REPORT ANALYSIS AND CONCLUSION
When Samsung introduced the 840 Pro last year, it was easy to call it the best consumer drive on the market and shower it with awards. It delivered great performance at a good price. With the SM843, the analysis isn’t so easy.
The first problem is that the SM843 doesn’t fit into any of the traditional enterprise categories. In the past you only had one type of enterprise drive; high endurance, high performance drives that cost as much as most PCs. This one-size-fits-all approach has been losing appeal over the last few years. In fact, many enterprise customers are frequently using consumer drives as a dirt cheap, disposable solution. This is exactly what the SM843 is aiming to replace. It is not a peer of the S3700 or the P400m, it is a replacement for the Intel SSD 320 series.
When you look at it that way, the SM843 becomes much more desirable, but it doesn’t make up for many shortcomings.
When you think of enterprise SSDs, you think of high-endurance NAND, data loss protection, redundancy, etc. The SM843 has none of this. Other than the custom, enterprise-oriented firmware, it is hard to really differentiate this drive from the 840 Pro and other high-end consumer drives. That is going to be a real challenge going forward, especially when companies like Crucial/Micron are migrating enterprise features to consumer drives.
With that said, the SM843, for its intended application, performs great. Samsung’s pricing should completely undercut most ‘enterprise’ SSDs by a wide margin.

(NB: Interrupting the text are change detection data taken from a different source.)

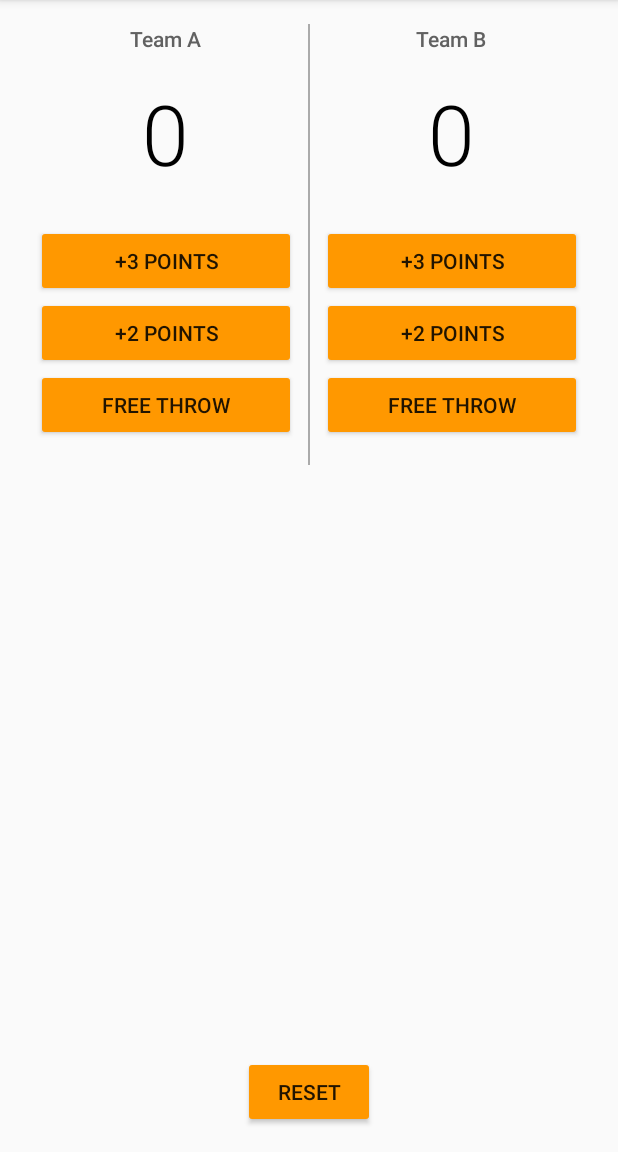
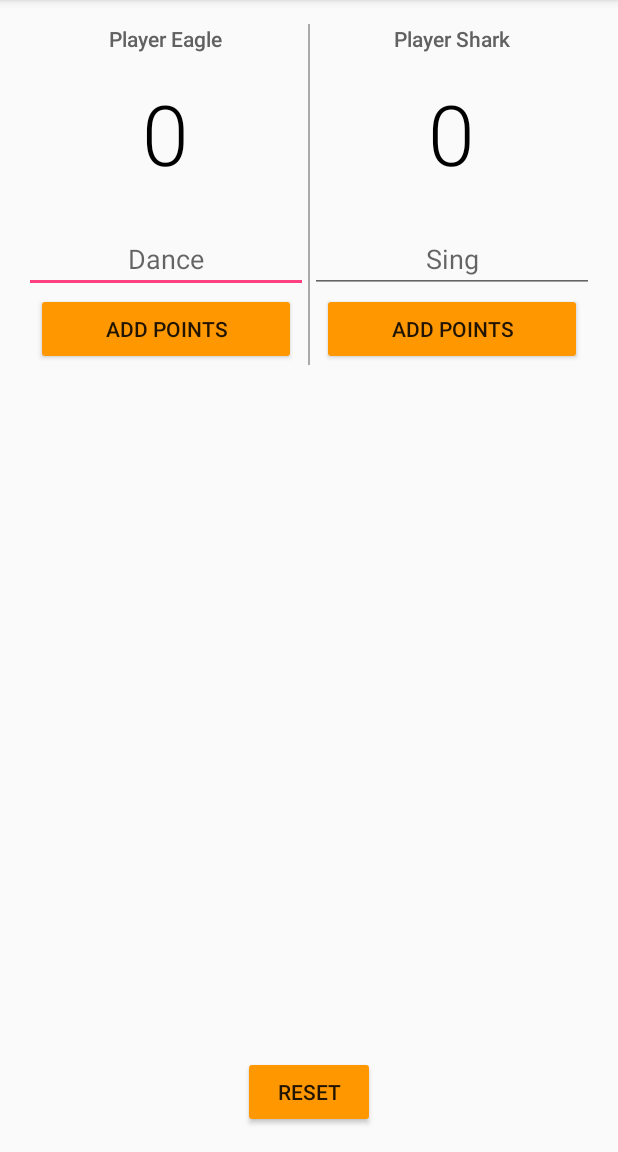
Before and after one commit to VIcuko/ScrabbleScoreKeeperApp, an Android app: the screen it shows after launch (MainActivity), on a phone screen of 412 x 824 dp, the part 84-1236 px from its top. Run offline under Robolectric (Android 15) with nearby library versions, the phone set to English and light mode, and no system bars.

Commit message:
Create EditText fields for both players and delete unused buttons

```diff
--- a/app/src/main/java/com/example/android/scrabblescorekeeperapp/MainActivity.java
+++ b/app/src/main/java/com/example/android/scrabblescorekeeperapp/MainActivity.java
@@ -11,6 +11,9 @@ public class MainActivity extends AppCompatActivity {
 
     //  Tracks score for Team B
     int scoreTeamB = 0;
+
+    // Assigns values to letters in game
+    String[] value_of_letters = {" ","eaionrtlsu","dg","bcmp","fhvwy","k","","","jx","","qz"};
 
     @Override
     protected void onCreate(Bundle savedInstanceState) {
--- a/app/src/main/res/layout/activity_main.xml
+++ b/app/src/main/res/layout/activity_main.xml
@@ -28,7 +28,7 @@
                 android:layout_width="wrap_content"
                 android:layout_height="wrap_content"
                 android:layout_gravity="center_horizontal"
-                android:text="Team A"
+                android:text="Player Eagle"
                 android:textSize="14sp"
                 android:textColor="#616161"
                 android:fontFamily="sans-serif-medium"
@@ -45,27 +45,19 @@
                 android:fontFamily="sans-serif-light"
                 android:layout_marginBottom="24dp"/>
 
-            <Button
-                android:layout_width="match_parent"
+            <EditText
+                android:id="@+id/eagle_word"
+                android:layout_width="fill_parent"
                 android:layout_height="wrap_content"
-                android:onClick="threePointsTeamA"
-                android:text="+3 points"
-                android:layout_marginRight="8dp"
-                android:layout_marginLeft="8dp" />
+                android:gravity="center"
+                android:hint="Dance"
+                android:inputType="text" />
 
             <Button
                 android:layout_width="match_parent"
                 android:layout_height="wrap_content"
-                android:onClick="twoPointsTeamA"
-                android:text="+2 points"
-                android:layout_marginRight="8dp"
-                android:layout_marginLeft="8dp" />
-
-            <Button
-                android:layout_width="match_parent"
-                android:layout_height="wrap_content"
-                android:onClick="onePointTeamA"
-                android:text="Free throw"
+                android:onClick="addPointsEagle"
+                android:text="Add Points"
                 android:layout_marginRight="8dp"
                 android:layout_marginLeft="8dp" />
 
@@ -86,7 +78,7 @@
                 android:layout_width="wrap_content"
                 android:layout_height="wrap_content"
                 android:layout_gravity="center_horizontal"
-                android:text="Team B"
+                android:text="Player Shark"
                 android:textSize="14sp"
                 android:textColor="#616161"
                 android:fontFamily="sans-serif-medium"
@@ -103,30 +95,21 @@
                 android:fontFamily="sans-serif-light"
                 android:layout_marginBottom="24dp"/>
 
-            <Button
-                android:layout_width="match_parent"
+            <EditText
+                android:id="@+id/shark_word"
+                android:layout_width="fill_parent"
                 android:layout_height="wrap_content"
-                android:onClick="threePointsTeamB"
-                android:text="+3 points"
-                android:layout_marginRight="8dp"
-                android:layout_marginLeft="8dp"/>
+                android:gravity="center"
+                android:hint="Sing"
+                android:inputType="text" />
 
             <Button
                 android:layout_width="match_parent"
                 android:layout_height="wrap_content"
-                android:onClick="twoPointsTeamB"
-                android:text="+2 points"
+                android:onClick="addPointsShark"
+                android:text="Add Points"
                 android:layout_marginRight="8dp"
-                android:layout_marginLeft="8dp" />
-
-            <Button
-                android:layout_width="match_parent"
-                android:layout_height="wrap_content"
-                android:onClick="onePointTeamB"
-                android:text="Free throw"
-                android:layout_marginRight="8dp"
-                android:layout_marginLeft="8dp"
-                android:layout_marginBottom="16dp"/>
+                android:layout_marginLeft="8dp"/>
 
         </LinearLayout>
 
```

As companies continue to complete their product portfolios, we will get a much better feeling as to how the SM843 stacks up against the competition in the coming months. Stay tuned!